So that the copy matches the original, write out every entry exactly.

● **Records for this task**
● ● ● ●

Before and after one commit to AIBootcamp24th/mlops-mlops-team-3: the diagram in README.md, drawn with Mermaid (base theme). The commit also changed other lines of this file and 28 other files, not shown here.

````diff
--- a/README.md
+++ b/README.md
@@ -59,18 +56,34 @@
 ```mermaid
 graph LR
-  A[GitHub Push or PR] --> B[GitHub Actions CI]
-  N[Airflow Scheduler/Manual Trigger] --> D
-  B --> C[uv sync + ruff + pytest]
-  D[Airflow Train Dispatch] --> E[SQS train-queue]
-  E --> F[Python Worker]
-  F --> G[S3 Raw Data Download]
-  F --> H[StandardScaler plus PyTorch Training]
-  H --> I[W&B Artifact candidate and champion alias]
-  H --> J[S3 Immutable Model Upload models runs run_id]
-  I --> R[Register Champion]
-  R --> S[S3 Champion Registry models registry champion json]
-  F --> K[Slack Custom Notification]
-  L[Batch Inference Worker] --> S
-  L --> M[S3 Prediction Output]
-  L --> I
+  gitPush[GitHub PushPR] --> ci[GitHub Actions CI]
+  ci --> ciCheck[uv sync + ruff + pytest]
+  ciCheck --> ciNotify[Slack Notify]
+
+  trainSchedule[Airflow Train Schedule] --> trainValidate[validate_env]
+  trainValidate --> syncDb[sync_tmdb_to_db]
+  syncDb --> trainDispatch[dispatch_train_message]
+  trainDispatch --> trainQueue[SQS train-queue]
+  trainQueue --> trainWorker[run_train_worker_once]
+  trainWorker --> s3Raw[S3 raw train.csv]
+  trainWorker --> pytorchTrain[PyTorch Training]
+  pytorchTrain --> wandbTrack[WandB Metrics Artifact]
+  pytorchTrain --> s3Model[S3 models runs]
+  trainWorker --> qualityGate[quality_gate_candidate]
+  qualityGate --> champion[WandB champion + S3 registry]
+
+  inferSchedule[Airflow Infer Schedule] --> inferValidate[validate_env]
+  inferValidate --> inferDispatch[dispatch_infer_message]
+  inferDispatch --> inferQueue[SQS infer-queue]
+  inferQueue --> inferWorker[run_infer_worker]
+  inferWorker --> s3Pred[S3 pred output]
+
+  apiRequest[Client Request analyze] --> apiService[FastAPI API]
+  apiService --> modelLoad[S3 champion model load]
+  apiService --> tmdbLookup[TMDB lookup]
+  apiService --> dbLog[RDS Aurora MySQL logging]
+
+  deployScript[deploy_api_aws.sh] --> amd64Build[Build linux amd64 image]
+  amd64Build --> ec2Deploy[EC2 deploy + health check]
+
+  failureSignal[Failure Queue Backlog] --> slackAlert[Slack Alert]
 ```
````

● ● ● ●

● **Answer**
Before and after one commit to AIBootcamp24th/mlops-mlops-team-3: the diagram in README.md, drawn with Mermaid (base theme). The commit also changed other lines of this file and 28 other files, not shown here.

````diff
--- a/README.md
+++ b/README.md
@@ -59,18 +56,34 @@
 ```mermaid
 graph LR
-  A[GitHub Push or PR] --> B[GitHub Actions CI]
-  N[Airflow Scheduler/Manual Trigger] --> D
-  B --> C[uv sync + ruff + pytest]
-  D[Airflow Train Dispatch] --> E[SQS train-queue]
-  E --> F[Python Worker]
-  F --> G[S3 Raw Data Download]
-  F --> H[StandardScaler plus PyTorch Training]
-  H --> I[W&B Artifact candidate and champion alias]
-  H --> J[S3 Immutable Model Upload models runs run_id]
-  I --> R[Register Champion]
-  R --> S[S3 Champion Registry models registry champion json]
-  F --> K[Slack Custom Notification]
-  L[Batch Inference Worker] --> S
-  L --> M[S3 Prediction Output]
-  L --> I
+  gitPush[GitHub PushPR] --> ci[GitHub Actions CI]
+  ci --> ciCheck[uv sync + ruff + pytest]
+  ciCheck --> ciNotify[Slack Notify]
+
+  trainSchedule[Airflow Train Schedule] --> trainValidate[validate_env]
+  trainValidate --> syncDb[sync_tmdb_to_db]
+  syncDb --> trainDispatch[dispatch_train_message]
+  trainDispatch --> trainQueue[SQS train-queue]
+  trainQueue --> trainWorker[run_train_worker_once]
+  trainWorker --> s3Raw[S3 raw train.csv]
+  trainWorker --> pytorchTrain[PyTorch Training]
+  pytorchTrain --> wandbTrack[WandB Metrics Artifact]
+  pytorchTrain --> s3Model[S3 models runs]
+  trainWorker --> qualityGate[quality_gate_candidate]
+  qualityGate --> champion[WandB champion + S3 registry]
+
+  inferSchedule[Airflow Infer Schedule] --> inferValidate[validate_env]
+  inferValidate --> inferDispatch[dispatch_infer_message]
+  inferDispatch --> inferQueue[SQS infer-queue]
+  inferQueue --> inferWorker[run_infer_worker]
+  inferWorker --> s3Pred[S3 pred output]
+
+  apiRequest[Client Request analyze] --> apiService[FastAPI API]
+  apiService --> modelLoad[S3 champion model load]
+  apiService --> tmdbLookup[TMDB lookup]
+  apiService --> dbLog[RDS Aurora MySQL logging]
+
+  deployScript[deploy_api_aws.sh] --> amd64Build[Build linux amd64 image]
+  amd64Build --> ec2Deploy[EC2 deploy + health check]
+
+  failureSignal[Failure Queue Backlog] --> slackAlert[Slack Alert]
 ```
````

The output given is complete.